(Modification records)
..........
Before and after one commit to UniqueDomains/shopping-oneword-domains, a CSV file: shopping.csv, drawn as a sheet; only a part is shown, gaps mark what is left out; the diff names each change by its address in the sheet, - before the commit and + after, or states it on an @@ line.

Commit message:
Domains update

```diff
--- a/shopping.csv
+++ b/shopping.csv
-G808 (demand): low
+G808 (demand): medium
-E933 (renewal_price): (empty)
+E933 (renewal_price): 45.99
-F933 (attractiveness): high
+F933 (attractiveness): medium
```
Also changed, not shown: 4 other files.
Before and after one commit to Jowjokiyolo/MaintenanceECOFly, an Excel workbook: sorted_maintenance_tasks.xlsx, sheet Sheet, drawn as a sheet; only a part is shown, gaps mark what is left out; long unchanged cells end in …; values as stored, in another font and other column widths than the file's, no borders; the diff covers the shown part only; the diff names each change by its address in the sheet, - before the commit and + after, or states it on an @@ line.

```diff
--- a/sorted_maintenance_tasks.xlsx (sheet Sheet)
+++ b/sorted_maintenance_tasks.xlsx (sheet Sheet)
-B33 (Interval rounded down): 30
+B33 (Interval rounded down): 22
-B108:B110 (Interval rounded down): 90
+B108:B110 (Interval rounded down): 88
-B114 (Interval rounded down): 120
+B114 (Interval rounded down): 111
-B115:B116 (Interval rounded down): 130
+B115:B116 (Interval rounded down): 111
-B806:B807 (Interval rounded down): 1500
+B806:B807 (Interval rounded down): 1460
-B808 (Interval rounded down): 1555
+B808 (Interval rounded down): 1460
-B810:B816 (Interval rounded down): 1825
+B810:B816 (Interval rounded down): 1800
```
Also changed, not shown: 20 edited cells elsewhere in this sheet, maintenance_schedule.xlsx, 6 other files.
..........
* [EXERCISE GOAL] Could you reproduce all of the entries exactly as they appear?

* [WRITTEN ANSWER]
Before and after one commit to UniqueDomains/shopping-oneword-domains, a CSV file: shopping.csv, drawn as a sheet; only a part is shown, gaps mark what is left out; the diff names each change by its address in the sheet, - before the commit and + after, or states it on an @@ line.

Commit message:
Domains update

```diff
--- a/shopping.csv
+++ b/shopping.csv
-G808 (demand): low
+G808 (demand): medium
-E933 (renewal_price): (empty)
+E933 (renewal_price): 45.99
-F933 (attractiveness): high
+F933 (attractiveness): medium
```
Also changed, not shown: 4 other files.
Before and after one commit to Jowjokiyolo/MaintenanceECOFly, an Excel workbook: sorted_maintenance_tasks.xlsx, sheet Sheet, drawn as a sheet; only a part is shown, gaps mark what is left out; long unchanged cells end in …; values as stored, in another font and other column widths than the file's, no borders; the diff covers the shown part only; the diff names each change by its address in the sheet, - before the commit and + after, or states it on an @@ line.

```diff
--- a/sorted_maintenance_tasks.xlsx (sheet Sheet)
+++ b/sorted_maintenance_tasks.xlsx (sheet Sheet)
-B33 (Interval rounded down): 30
+B33 (Interval rounded down): 22
-B108:B110 (Interval rounded down): 90
+B108:B110 (Interval rounded down): 88
-B114 (Interval rounded down): 120
+B114 (Interval rounded down): 111
-B115:B116 (Interval rounded down): 130
+B115:B116 (Interval rounded down): 111
-B806:B807 (Interval rounded down): 1500
+B806:B807 (Interval rounded down): 1460
-B808 (Interval rounded down): 1555
+B808 (Interval rounded down): 1460
-B810:B816 (Interval rounded down): 1825
+B810:B816 (Interval rounded down): 1800
```
Also changed, not shown: 20 edited cells elsewhere in this sheet, maintenance_schedule.xlsx, 6 other files.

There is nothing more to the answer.